The new acceptance of reconciliation could be seen as an admission that the war is going badly. Or it may reflect the view of U.S. military commanders that NATO troops have damaged the insurgency following the surge of more than 30,000 U.S. forces ordered by President Barack Obama.
Some administration officials recently said stepped-up NATO operations, as well as U.S. drone attacks on militants across the border in Pakistan, have shaken the Taliban enough to coax them into negotiations.
Publicizing U.S. support for any peace talks also could be a sign that the administration is looking for ways to demonstrate a commitment to ending the war short of calling home large numbers of troops. The war has claimed the lives of more than 2,000 NATO troops, including at least 1,228 Americans. Gates spoke on a day that eight NATO service members were killed across Afghanistan.
There have been no formal negotiations yet between the Afghan government and the Taliban, only some contacts and signals, according to the Afghan government.
Former Afghan President Burhanuddin Rabbani, leader of the country’s newly formed peace council, said Thursday that the Taliban have not completely rejected a peaceful resolution of the war.
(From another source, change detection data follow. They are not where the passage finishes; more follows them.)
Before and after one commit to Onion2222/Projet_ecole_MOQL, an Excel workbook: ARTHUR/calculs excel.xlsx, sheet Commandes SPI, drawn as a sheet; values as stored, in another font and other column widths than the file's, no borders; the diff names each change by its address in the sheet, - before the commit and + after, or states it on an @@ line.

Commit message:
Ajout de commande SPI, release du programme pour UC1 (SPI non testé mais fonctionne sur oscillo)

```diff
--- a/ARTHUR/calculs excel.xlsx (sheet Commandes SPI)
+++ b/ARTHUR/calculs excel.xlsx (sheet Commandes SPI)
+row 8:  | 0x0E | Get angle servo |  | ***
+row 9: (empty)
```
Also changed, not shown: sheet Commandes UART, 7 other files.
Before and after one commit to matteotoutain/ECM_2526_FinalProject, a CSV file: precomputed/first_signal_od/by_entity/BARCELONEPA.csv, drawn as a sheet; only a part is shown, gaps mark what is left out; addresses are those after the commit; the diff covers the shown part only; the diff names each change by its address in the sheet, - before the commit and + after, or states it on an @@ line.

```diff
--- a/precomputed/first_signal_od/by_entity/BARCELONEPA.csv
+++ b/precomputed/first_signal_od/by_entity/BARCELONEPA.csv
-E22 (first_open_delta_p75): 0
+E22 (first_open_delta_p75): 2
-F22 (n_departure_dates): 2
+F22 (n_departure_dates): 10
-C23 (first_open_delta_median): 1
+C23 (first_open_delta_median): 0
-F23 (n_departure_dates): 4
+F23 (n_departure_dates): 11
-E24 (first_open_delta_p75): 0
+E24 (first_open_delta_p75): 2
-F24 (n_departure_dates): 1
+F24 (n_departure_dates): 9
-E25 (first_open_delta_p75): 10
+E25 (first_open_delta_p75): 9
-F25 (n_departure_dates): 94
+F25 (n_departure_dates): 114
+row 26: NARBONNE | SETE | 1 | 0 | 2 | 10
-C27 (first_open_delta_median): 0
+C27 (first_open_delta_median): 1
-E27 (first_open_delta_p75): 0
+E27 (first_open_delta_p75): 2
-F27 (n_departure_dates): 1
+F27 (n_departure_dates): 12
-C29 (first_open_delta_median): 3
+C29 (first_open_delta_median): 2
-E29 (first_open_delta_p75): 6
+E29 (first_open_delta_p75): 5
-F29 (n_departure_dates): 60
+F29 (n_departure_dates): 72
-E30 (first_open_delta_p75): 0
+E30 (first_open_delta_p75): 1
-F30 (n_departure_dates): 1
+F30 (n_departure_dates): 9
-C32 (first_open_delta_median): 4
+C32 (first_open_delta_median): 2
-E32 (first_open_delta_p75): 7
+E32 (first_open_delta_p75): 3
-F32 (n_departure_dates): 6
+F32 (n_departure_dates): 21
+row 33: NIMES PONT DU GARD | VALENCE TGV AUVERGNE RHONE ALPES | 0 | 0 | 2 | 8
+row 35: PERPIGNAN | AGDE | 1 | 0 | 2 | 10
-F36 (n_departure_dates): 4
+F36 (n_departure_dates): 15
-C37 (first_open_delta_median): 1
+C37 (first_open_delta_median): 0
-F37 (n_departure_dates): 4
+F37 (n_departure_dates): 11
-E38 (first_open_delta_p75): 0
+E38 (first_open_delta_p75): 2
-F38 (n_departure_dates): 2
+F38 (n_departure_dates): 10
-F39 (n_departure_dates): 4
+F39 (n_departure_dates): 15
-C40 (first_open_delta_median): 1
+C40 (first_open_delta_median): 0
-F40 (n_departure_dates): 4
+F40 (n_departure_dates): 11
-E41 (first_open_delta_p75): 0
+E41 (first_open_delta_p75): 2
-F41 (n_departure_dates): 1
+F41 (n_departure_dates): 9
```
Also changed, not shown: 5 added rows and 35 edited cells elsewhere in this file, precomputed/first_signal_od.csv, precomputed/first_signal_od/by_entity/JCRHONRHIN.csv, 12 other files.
“They have some conditions to start the negotiations process,” he told a news conference. “It gives us hope that they want to talk and negotiate.”
Those conditions are believed to include U.S. first releasing Taliban prisoners from Guantanamo Bay and the U.N. removing scores of militants from its sanctions list.
A senior NATO official said that coalition forces are now allowing safe passage for top Taliban leaders to attend talks — some of them in Kabul.
But Taliban representatives insisted Thursday they will not negotiate so long as foreign troops occupy their country, saying no one who speaks for the group is in talks with the Afghan government.